Exercise instructions:
Set down each entry again exactly as written.

Material provided:
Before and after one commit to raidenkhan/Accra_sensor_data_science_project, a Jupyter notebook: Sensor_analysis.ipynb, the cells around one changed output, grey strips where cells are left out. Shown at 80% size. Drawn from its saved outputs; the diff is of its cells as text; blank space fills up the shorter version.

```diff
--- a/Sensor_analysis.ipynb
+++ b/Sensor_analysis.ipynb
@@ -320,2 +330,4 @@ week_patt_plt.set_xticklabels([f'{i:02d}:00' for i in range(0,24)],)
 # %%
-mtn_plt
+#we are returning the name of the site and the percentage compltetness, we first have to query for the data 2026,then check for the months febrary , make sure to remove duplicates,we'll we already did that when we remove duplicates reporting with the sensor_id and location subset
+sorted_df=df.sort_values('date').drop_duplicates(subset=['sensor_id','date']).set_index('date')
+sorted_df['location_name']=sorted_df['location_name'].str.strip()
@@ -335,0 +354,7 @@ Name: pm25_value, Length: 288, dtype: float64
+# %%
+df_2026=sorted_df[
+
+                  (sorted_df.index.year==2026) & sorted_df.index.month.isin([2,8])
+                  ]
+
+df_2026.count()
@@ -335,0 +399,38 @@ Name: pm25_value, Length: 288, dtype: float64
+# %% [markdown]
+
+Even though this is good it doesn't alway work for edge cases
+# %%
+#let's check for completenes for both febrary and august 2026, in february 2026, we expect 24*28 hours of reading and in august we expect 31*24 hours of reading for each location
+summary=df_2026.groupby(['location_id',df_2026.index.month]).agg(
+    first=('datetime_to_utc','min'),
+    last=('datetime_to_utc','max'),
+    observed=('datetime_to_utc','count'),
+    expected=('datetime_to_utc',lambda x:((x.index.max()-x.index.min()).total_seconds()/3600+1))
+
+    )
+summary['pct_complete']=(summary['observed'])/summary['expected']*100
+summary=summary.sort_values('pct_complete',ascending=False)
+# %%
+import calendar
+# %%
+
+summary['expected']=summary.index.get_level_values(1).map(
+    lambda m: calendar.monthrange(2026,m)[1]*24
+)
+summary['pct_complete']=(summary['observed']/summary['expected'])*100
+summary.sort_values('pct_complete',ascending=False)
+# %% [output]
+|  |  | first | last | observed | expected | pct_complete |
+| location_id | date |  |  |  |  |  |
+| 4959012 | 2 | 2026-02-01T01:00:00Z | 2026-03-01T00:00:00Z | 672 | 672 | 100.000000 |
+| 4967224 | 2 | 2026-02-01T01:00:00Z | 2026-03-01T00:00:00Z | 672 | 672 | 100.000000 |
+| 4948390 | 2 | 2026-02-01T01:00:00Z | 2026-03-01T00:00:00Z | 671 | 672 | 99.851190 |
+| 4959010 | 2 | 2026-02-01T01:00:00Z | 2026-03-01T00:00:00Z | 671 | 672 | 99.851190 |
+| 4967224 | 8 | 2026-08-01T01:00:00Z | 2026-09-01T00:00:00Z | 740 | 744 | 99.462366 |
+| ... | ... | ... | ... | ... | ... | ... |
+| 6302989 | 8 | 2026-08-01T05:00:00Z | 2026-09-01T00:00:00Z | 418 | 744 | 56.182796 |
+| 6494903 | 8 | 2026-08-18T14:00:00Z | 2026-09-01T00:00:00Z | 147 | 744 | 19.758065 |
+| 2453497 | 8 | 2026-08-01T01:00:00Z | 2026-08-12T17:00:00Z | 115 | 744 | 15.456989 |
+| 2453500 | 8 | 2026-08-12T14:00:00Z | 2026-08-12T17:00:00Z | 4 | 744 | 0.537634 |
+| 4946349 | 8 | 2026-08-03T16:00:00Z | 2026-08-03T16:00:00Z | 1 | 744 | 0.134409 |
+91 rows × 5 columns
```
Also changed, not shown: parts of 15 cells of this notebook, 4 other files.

Response for this exercise:
Before and after one commit to raidenkhan/Accra_sensor_data_science_project, a Jupyter notebook: Sensor_analysis.ipynb, the cells around one changed output, grey strips where cells are left out. Shown at 80% size. Drawn from its saved outputs; the diff is of its cells as text; blank space fills up the shorter version.

```diff
--- a/Sensor_analysis.ipynb
+++ b/Sensor_analysis.ipynb
@@ -320,2 +330,4 @@ week_patt_plt.set_xticklabels([f'{i:02d}:00' for i in range(0,24)],)
 # %%
-mtn_plt
+#we are returning the name of the site and the percentage compltetness, we first have to query for the data 2026,then check for the months febrary , make sure to remove duplicates,we'll we already did that when we remove duplicates reporting with the sensor_id and location subset
+sorted_df=df.sort_values('date').drop_duplicates(subset=['sensor_id','date']).set_index('date')
+sorted_df['location_name']=sorted_df['location_name'].str.strip()
@@ -335,0 +354,7 @@ Name: pm25_value, Length: 288, dtype: float64
+# %%
+df_2026=sorted_df[
+
+                  (sorted_df.index.year==2026) & sorted_df.index.month.isin([2,8])
+                  ]
+
+df_2026.count()
@@ -335,0 +399,38 @@ Name: pm25_value, Length: 288, dtype: float64
+# %% [markdown]
+
+Even though this is good it doesn't alway work for edge cases
+# %%
+#let's check for completenes for both febrary and august 2026, in february 2026, we expect 24*28 hours of reading and in august we expect 31*24 hours of reading for each location
+summary=df_2026.groupby(['location_id',df_2026.index.month]).agg(
+    first=('datetime_to_utc','min'),
+    last=('datetime_to_utc','max'),
+    observed=('datetime_to_utc','count'),
+    expected=('datetime_to_utc',lambda x:((x.index.max()-x.index.min()).total_seconds()/3600+1))
+
+    )
+summary['pct_complete']=(summary['observed'])/summary['expected']*100
+summary=summary.sort_values('pct_complete',ascending=False)
+# %%
+import calendar
+# %%
+
+summary['expected']=summary.index.get_level_values(1).map(
+    lambda m: calendar.monthrange(2026,m)[1]*24
+)
+summary['pct_complete']=(summary['observed']/summary['expected'])*100
+summary.sort_values('pct_complete',ascending=False)
+# %% [output]
+|  |  | first | last | observed | expected | pct_complete |
+| location_id | date |  |  |  |  |  |
+| 4959012 | 2 | 2026-02-01T01:00:00Z | 2026-03-01T00:00:00Z | 672 | 672 | 100.000000 |
+| 4967224 | 2 | 2026-02-01T01:00:00Z | 2026-03-01T00:00:00Z | 672 | 672 | 100.000000 |
+| 4948390 | 2 | 2026-02-01T01:00:00Z | 2026-03-01T00:00:00Z | 671 | 672 | 99.851190 |
+| 4959010 | 2 | 2026-02-01T01:00:00Z | 2026-03-01T00:00:00Z | 671 | 672 | 99.851190 |
+| 4967224 | 8 | 2026-08-01T01:00:00Z | 2026-09-01T00:00:00Z | 740 | 744 | 99.462366 |
+| ... | ... | ... | ... | ... | ... | ... |
+| 6302989 | 8 | 2026-08-01T05:00:00Z | 2026-09-01T00:00:00Z | 418 | 744 | 56.182796 |
+| 6494903 | 8 | 2026-08-18T14:00:00Z | 2026-09-01T00:00:00Z | 147 | 744 | 19.758065 |
+| 2453497 | 8 | 2026-08-01T01:00:00Z | 2026-08-12T17:00:00Z | 115 | 744 | 15.456989 |
+| 2453500 | 8 | 2026-08-12T14:00:00Z | 2026-08-12T17:00:00Z | 4 | 744 | 0.537634 |
+| 4946349 | 8 | 2026-08-03T16:00:00Z | 2026-08-03T16:00:00Z | 1 | 744 | 0.134409 |
+91 rows × 5 columns
```
Also changed, not shown: parts of 15 cells of this notebook, 4 other files.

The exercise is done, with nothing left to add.